Secondly, admit we don't know everything about everything; in fact, we know little about anything! Admit that our way of doing, thinking, eating, living is not the only way, nor necessarily even the best way! Admit we don't know all there is to know about the Bible, God, or life. Admit ignorance, spiritual bankruptcy, and express a willingness to learn, an openness to others who are different.

Thirdly, practice hospitality. Be hospitable. Henri Nouwen suggests the ancient biblical practice of hospitality as a way of reaching out. I suggest hospitality as a way of delighting in people. Invite those who are different, not necessarily into your home, but into your life, your heart, into your circle of relationships. Be hospitable. Create a free space. Have you ever received hospitality? I remember how graciously I was received in Japan as a missionary teacher. I remember how graciously Ellie and I were received in Australia when we went on an exchange. We were warmly welcomed. No trips were laid on us, no expectations. We were the guests, free to be and do as we liked.

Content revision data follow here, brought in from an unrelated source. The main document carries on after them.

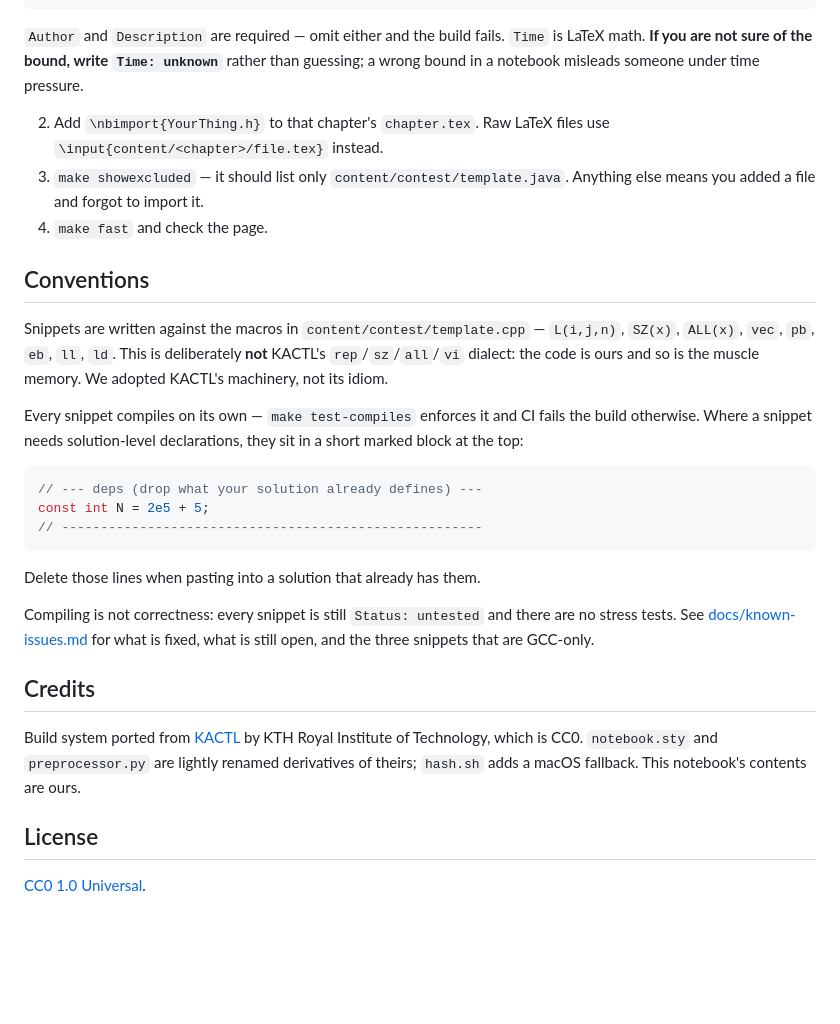
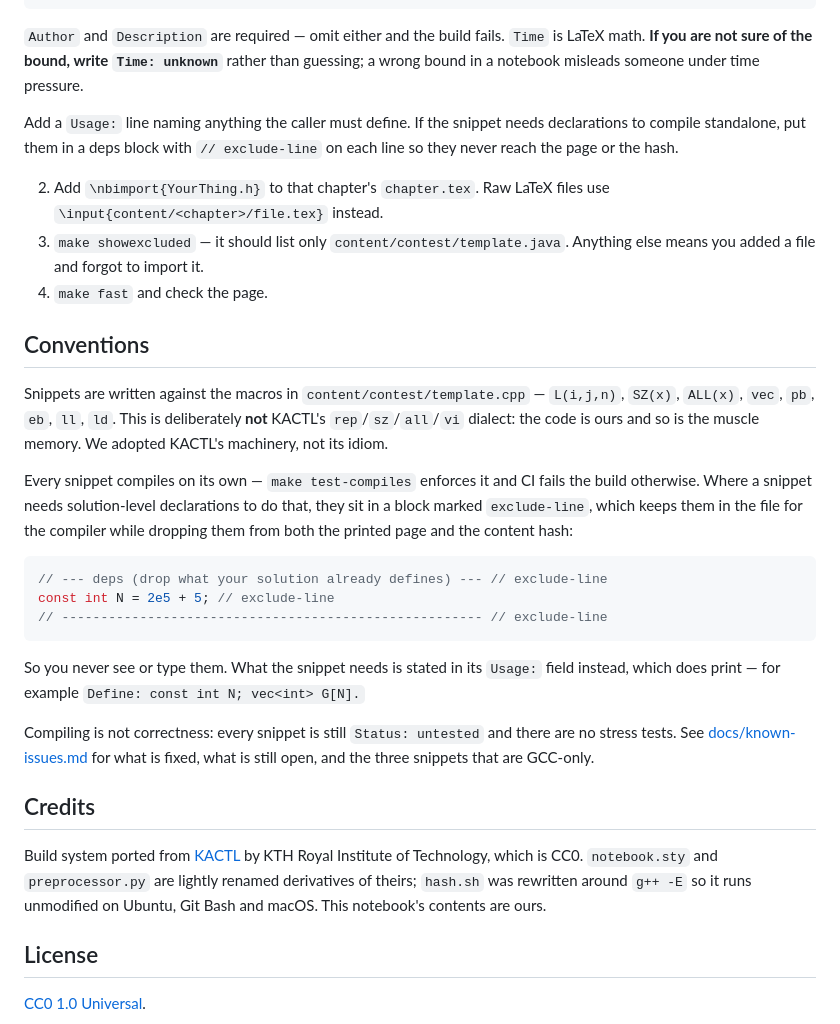
Before and after one commit to Noborita9/Artigasaurios, a Markdown page: README.md, the part around one of its changes. Rendered like a GitHub page; blank space fills up the shorter version.

````diff
--- a/README.md
+++ b/README.md
@@ -79,6 +109,10 @@ README — the predecessor kept one by hand and it drifted out of sync.
 `Time` is LaTeX math. **If you are not sure of the bound, write `Time: unknown`**
 rather than guessing; a wrong bound in a notebook misleads someone under time pressure.
 
+   Add a `Usage:` line naming anything the caller must define. If the snippet needs
+   declarations to compile standalone, put them in a deps block with `// exclude-line`
+   on each line so they never reach the page or the hash.
+
 2. Add `\nbimport{YourThing.h}` to that chapter's `chapter.tex`.
    Raw LaTeX files use `\input{content/<chapter>/file.tex}` instead.
 3. `make showexcluded` — it should list only `content/contest/template.java`.
@@ -93,16 +127,18 @@ Snippets are written against the macros in `content/contest/template.cpp` —
 memory. We adopted KACTL's machinery, not its idiom.
 
 Every snippet compiles on its own — `make test-compiles` enforces it and CI fails the
-build otherwise. Where a snippet needs solution-level declarations, they sit in a short
-marked block at the top:
+build otherwise. Where a snippet needs solution-level declarations to do that, they sit
+in a block marked `exclude-line`, which keeps them in the file for the compiler while
+dropping them from both the printed page and the content hash:
 
 ```cpp
-// --- deps (drop what your solution already defines) ---
-const int N = 2e5 + 5;
-// ------------------------------------------------------
+// --- deps (drop what your solution already defines) --- // exclude-line
+const int N = 2e5 + 5; // exclude-line
+// ------------------------------------------------------ // exclude-line
 ```
 
-Delete those lines when pasting into a solution that already has them.
+So you never see or type them. What the snippet needs is stated in its `Usage:` field
+instead, which does print — for example `Define: const int N; vec<int> G[N].`
 
 Compiling is not correctness: every snippet is still `Status: untested` and there are
 no stress tests. See [docs/known-issues.md](docs/known-issues.md) for what is fixed,
@@ -112,8 +148,9 @@ what is still open, and the three snippets that are GCC-only.
 
 Build system ported from [KACTL](https://github.com/kth-competitive-programming/kactl)
 by KTH Royal Institute of Technology, which is CC0. `notebook.sty` and
-`preprocessor.py` are lightly renamed derivatives of theirs; `hash.sh` adds a macOS
-fallback. This notebook's contents are ours.
+`preprocessor.py` are lightly renamed derivatives of theirs; `hash.sh` was rewritten
+around `g++ -E` so it runs unmodified on Ubuntu, Git Bash and macOS. This notebook's
+contents are ours.
 
 ## License
 
````
Also changed, not shown: other parts of README.md (+34 -4 lines).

The German word for hospitality means "friendship for the guest". The Dutch word for hospitality means "freedom for the guest". Put the two together and you get biblical hospitality, friendship and freedom. Create a free space in your life into which you invite people, and let them freely sing their own songs, tell their own stories, dance their own dances, and live their own lives.

Enjoy people. Relax. Don't judge or lay trips on them. Delight in your children. Delight in your grandchildren. Delight in those who are different. Delight in people. God loves people. God delights in people. Can't you?

© 1992 Douglas I. Norris